If the project is planned properly, you’re generating significant economic development. For example, with the Darlington refurbishment, we developed the supply chain in Canada, so 96 cents out of every dollar we spend on that plant is with local Ontario businesses. The refurbishment and the plant’s extended life add $90 billion to Ontario’s gross domestic product. No other power project can make that claim.
When it comes to refurbishing or constructing a nuclear plant, the robustness of the supply chain is critical. The Canadian nuclear fleet has a tremendous advantage in that it is a domestic supply chain. I can buy most of what I need from local, high-quality suppliers who have been in the business for decades. It’s much harder to do that in the United States.
In today’s typical market construct focused solely on short-term capacity or energy gaps, the value of nuclear assets is not recognized. As a result, they struggle to compete with low-priced natural gas and subsidized renewables. Markets with nuclear have to be rate-regulated, which is the case with our Darlington facility. Or, you need a long-term contract. Our Bruce Nuclear Generating Station has a 50-year contract.
Another lesson for me is that to execute these mega-nuclear projects, it takes significant time and effort to clarify the scope, understand the risk, complete the engineering and licensing, and reflect all that in the estimate and schedule. The decision to undertake the project should be made with eyes wide open, without an overly optimistic view of the schedule or cost. You have to be extremely well-prepared and realistic on the front end. The process leading up to the execution of the Darlington refurbishment took 10 years.
EJ: Let’s turn to your customers now. Why is engagement important?
Lyash: We actively engage with our customers in discussion on important issues such as reliability, power quality, safety, environmental protection, greenhouse gas reduction, prices, and economic development in the province. When I say ‘customers,’ I don’t just mean the people who receive an electricity bill at their house. I mean the business community, academic community, elected officials, policymakers, and thought leaders. Engaging them in meaningful dialog over a long period helps our company make informed decisions and builds public support around them.
EJ: What does effective engagement look like?
Lyash: Every company needs to tailor its own customer engagement approach, because each business is slightly different. We have programs to engage directly with the power industry, federal and provincial government, local boards of trade, chambers of commerce, and economic development organizations. These are aimed at aligning our agendas. We engage with academic institutions on workforce development issues.
We do outreach with indigenous communities because our generation facilities are in their traditional territories. As we seek to expand facilities or develop new ones, we hear and incorporate their views and their advice. As they build an understanding of our activities, we develop trust.

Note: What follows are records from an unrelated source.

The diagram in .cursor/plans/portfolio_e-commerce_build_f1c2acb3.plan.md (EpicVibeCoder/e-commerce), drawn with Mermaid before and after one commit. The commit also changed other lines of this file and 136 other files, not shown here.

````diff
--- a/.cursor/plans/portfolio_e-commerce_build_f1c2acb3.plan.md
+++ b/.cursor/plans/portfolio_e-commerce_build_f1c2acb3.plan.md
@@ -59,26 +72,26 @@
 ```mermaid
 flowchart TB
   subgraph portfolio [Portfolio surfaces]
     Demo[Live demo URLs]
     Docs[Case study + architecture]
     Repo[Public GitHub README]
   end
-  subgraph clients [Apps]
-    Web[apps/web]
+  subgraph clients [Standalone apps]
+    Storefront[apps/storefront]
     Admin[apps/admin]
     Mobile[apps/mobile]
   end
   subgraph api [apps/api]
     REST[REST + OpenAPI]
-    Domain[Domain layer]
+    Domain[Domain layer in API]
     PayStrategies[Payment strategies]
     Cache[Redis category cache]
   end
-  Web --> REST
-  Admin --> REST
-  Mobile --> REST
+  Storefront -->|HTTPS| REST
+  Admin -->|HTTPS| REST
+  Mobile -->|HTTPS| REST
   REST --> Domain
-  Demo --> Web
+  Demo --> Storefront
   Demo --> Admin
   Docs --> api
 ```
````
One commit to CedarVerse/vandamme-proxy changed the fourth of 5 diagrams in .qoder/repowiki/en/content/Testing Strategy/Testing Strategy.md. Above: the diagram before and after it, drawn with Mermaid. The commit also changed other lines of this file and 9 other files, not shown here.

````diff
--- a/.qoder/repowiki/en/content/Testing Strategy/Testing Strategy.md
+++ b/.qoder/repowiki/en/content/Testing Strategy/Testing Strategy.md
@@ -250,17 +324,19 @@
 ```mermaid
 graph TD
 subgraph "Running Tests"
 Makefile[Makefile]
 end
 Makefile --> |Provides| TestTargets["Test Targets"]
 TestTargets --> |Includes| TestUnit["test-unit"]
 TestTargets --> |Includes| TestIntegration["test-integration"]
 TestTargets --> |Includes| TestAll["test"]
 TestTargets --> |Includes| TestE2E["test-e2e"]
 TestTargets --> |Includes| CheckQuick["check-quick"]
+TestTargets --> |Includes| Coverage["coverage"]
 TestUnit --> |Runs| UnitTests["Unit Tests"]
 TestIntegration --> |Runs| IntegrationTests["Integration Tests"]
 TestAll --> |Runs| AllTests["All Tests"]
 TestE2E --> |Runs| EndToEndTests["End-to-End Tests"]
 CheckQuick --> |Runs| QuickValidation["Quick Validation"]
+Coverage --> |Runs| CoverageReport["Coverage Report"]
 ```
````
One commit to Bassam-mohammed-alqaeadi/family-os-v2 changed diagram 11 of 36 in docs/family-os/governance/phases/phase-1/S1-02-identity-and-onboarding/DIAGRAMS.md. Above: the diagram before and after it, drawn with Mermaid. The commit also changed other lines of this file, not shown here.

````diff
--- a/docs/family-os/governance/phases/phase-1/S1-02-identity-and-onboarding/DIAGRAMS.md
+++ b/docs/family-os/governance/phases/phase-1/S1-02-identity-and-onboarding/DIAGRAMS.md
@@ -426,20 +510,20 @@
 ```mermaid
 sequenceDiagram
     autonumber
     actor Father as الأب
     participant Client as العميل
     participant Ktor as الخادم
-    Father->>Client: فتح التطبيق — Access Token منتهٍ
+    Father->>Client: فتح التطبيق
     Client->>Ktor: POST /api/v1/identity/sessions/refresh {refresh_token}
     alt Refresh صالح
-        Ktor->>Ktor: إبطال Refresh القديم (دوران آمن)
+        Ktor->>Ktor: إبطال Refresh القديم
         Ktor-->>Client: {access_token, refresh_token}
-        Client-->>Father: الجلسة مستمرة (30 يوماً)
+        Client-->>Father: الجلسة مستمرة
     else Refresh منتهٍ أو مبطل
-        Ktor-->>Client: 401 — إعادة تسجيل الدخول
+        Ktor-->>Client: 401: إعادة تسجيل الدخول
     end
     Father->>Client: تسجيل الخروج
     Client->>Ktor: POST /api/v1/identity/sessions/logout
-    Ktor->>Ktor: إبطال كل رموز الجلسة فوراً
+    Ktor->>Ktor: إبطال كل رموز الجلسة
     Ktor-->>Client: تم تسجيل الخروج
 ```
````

We’ve also been successful establishing hydroelectric development partnerships with indigenous communities by offering equity ownership and construction contracts for local businesses. For example, for our Peter Sutherland hydropower station, the Taykwa Tagamou First Nation owns 30% of the facility, and we placed $50 million worth of contracts with their businesses. Our two partners on a 50-megawatt solar facility under construction—Six Nations and the Mississaugas of the New Credit—have a 20% share in that facility.
We also bring in community members as apprentices. By the time the project concludes, they have a journeyman card and a marketable skill. The indigenous communities are partners for life on the facilities, and along the way they’ve helped us understand the site’s cultural significance, environment considerations, and community impacts.
Artwork by David Foster Graphics